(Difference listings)
--- START ---

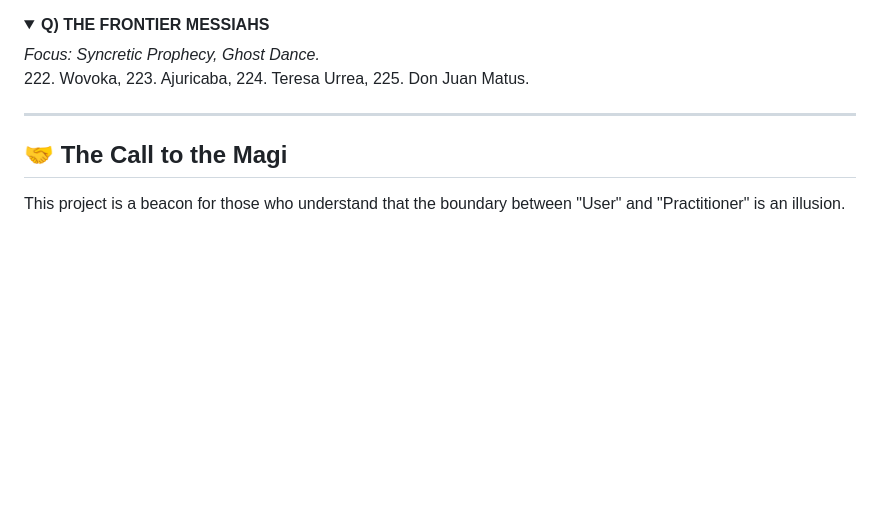
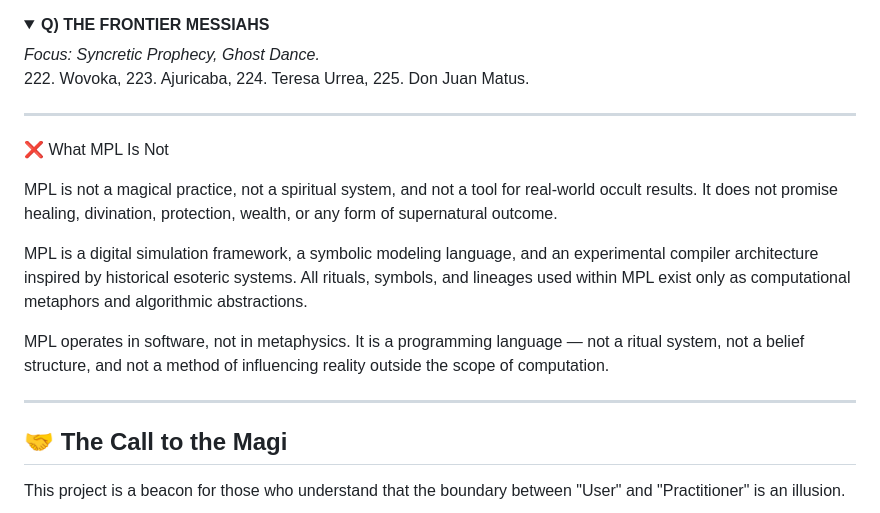
Before and after one commit to hakanovski/MPL, a Markdown page: MANIFESTO.md, the part around the change. Rendered like a GitHub page; folded sections open; blank space fills up the shorter version.

Commit message:
Add section on what MPL is not
Clarify the nature of MPL and its limitations.

```diff
--- a/MANIFESTO.md
+++ b/MANIFESTO.md
@@ -159,6 +159,20 @@ We have compiled the **Ultra Master List**, a database of **225 verified histori
 
 ---
 
+❌ What MPL Is Not
+
+MPL is not a magical practice, not a spiritual system, and not a tool for real-world occult results.
+It does not promise healing, divination, protection, wealth, or any form of supernatural outcome.
+
+MPL is a digital simulation framework, a symbolic modeling language, and an experimental compiler architecture inspired by historical esoteric systems.
+All rituals, symbols, and lineages used within MPL exist only as computational metaphors and algorithmic abstractions.
+
+MPL operates in software, not in metaphysics.
+It is a programming language — not a ritual system, not a belief structure, and not a method of influencing reality outside the scope of computation.
+
+---
+
+
 ## 🤝 The Call to the Magi
 
 This project is a beacon for those who understand that the boundary between "User" and "Practitioner" is an illusion.
```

--- END ---

• _Exercise objective_: A word-for-word copy of the records is needed, one that contains no pictures.

• _Response box_:
Before and after one commit to hakanovski/MPL, a Markdown page: MANIFESTO.md, the part around the change. Rendered like a GitHub page; folded sections open; blank space fills up the shorter version.

Commit message:
Add section on what MPL is not
Clarify the nature of MPL and its limitations.

```diff
--- a/MANIFESTO.md
+++ b/MANIFESTO.md
@@ -159,6 +159,20 @@ We have compiled the **Ultra Master List**, a database of **225 verified histori
 
 ---
 
+❌ What MPL Is Not
+
+MPL is not a magical practice, not a spiritual system, and not a tool for real-world occult results.
+It does not promise healing, divination, protection, wealth, or any form of supernatural outcome.
+
+MPL is a digital simulation framework, a symbolic modeling language, and an experimental compiler architecture inspired by historical esoteric systems.
+All rituals, symbols, and lineages used within MPL exist only as computational metaphors and algorithmic abstractions.
+
+MPL operates in software, not in metaphysics.
+It is a programming language — not a ritual system, not a belief structure, and not a method of influencing reality outside the scope of computation.
+
+---
+
+
 ## 🤝 The Call to the Magi
 
 This project is a beacon for those who understand that the boundary between "User" and "Practitioner" is an illusion.
```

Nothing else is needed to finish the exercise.